I subscribed to Christianity Today for many years, but let my subscription lapse when I began seminary. I was afraid I’d no longer have time to read the issues. But I am re-subscribing at once, as I am missing too many worthwhile articles! I stopped in a Christian bookstore today and picked up the latest issue, and was pleased to find an article on the topic I discussed in my last post – our relationship or intimacy with God. Even better, the article is available online! The article is here:
Here is a brief excerpt from the article (bold added by me)
When the church uses the language of unsustainable intimacy to describe our experience of Christ, it fails to do justice to divine transcendence. The Bible affirms that we were made in God’s image (Gen. 1:26). But it also says that God is different from us (Num. 23:19; Isa. 55:8-9). “God is both further from us, and nearer to us, than any other being,” observed C. S. Lewis in The Problem of Pain. “He makes, we are made: He is original, we derivative. But at the same time, and for the same reason, the intimacy between God and even the meanest creature is closer than any that creatures can attain with one another.” …..

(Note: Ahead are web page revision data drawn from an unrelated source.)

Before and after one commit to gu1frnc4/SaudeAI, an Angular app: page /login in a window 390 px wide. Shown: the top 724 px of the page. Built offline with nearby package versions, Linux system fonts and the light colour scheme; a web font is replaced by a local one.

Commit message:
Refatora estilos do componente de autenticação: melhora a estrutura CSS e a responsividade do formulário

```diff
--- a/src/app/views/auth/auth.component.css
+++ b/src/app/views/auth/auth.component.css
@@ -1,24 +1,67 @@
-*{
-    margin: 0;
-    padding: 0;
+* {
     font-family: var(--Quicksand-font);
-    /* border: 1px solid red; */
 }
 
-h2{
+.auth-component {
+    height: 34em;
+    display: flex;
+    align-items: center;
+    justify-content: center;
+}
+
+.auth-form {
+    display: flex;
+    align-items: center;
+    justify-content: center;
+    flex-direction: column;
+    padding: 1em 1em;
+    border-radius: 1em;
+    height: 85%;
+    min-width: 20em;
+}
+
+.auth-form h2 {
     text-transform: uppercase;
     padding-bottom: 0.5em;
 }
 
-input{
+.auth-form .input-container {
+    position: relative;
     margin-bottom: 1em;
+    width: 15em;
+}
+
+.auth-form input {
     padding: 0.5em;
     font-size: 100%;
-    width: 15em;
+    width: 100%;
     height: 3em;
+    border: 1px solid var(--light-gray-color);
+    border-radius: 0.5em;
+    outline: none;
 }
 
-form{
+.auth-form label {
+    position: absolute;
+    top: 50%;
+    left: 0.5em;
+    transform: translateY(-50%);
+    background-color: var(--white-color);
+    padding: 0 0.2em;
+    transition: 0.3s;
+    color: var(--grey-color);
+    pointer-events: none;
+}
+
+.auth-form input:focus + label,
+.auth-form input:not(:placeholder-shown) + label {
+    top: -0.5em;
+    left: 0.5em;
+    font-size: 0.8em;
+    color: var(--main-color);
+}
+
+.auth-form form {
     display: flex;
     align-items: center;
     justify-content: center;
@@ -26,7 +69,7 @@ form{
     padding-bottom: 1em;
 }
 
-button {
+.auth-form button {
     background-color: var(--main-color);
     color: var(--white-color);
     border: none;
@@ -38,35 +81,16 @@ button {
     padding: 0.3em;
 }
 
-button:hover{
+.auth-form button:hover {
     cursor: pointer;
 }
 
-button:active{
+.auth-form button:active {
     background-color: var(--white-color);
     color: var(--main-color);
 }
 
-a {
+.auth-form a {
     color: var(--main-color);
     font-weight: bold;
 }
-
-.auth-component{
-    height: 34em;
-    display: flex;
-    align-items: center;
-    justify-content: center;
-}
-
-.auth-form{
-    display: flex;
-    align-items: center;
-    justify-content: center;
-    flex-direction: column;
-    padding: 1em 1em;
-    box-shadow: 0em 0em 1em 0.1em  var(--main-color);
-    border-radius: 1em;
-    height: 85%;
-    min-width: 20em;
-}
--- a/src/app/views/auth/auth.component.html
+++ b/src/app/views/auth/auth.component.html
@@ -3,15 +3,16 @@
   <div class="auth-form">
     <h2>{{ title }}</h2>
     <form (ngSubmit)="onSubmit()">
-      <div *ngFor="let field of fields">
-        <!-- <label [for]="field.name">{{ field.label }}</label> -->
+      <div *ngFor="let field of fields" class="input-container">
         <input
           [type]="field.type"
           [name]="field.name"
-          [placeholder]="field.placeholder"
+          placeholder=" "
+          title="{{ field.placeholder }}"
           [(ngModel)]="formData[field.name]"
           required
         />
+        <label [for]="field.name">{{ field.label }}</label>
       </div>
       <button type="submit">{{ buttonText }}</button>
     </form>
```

The Bible does promise that we can have true intimacy with Christ. But this intimacy, which is mediated through the Holy Spirit, is unlike any other relationship with which we are familiar. It is one in which we are known more than we know (1 Cor. 13:12). The comfort we find in the conversation of prayer is the comfort of being heard more than of hearing (1 John 5:14-15). It is a relationship that is personal but reveals little about Jesus’ personality. It is also a relationship where our greatest intimacy will be experienced in the future rather than the present. For the present, we should not expect to find ultimate fulfillment in our experience of Christ. That is yet to come.
Notice the mention of the future. Something I frequently mention in my blogging is the “already, but not yet” aspect of our salvation. Yes, we have received salvation and can experience some blessings of that salvation in the here and now. However, we have not received salvation in its fullness yet. We are still fallen creatures living in a fallen world. We are awaiting the return of Christ and the final redemption. The best is yet to come! Failure to keep this in mind leads to incorrect teaching and unrealistic expectations on a wide variety of spiritual and theological issues. Take a moment to read I Peter 1: 3-9 to remind yourself of the future focus of your faith.
I also found another blogger who shared similar thoughts as I did about the “relationship with God” concept. And I appreciated how she summed it up in the final paragraph of her post :
I confess I don’t “hear” God in a literal way and most of the time I can only guess at His specific involvement in my life. I don’t know if I will ever feel that I “know” Him in the same way I know my husband or my sister or my co-worker, but I hope to know God in a deeper way than that, anyway. I think it is possible that we limit our capacity for intimacy by applying human expectations to our dealings with the Divine.
I thought that last sentence really nailed it!
So…with all this talk about “unrealistic expectations” or how we have “domesticated” God and forgotten his transcendence, what can we expect in a relationship with God? In the next post, I’ll share my thoughts on what is meant by a “relationship with God.”
(And yes, you can have a relationship with God!)
Next post here.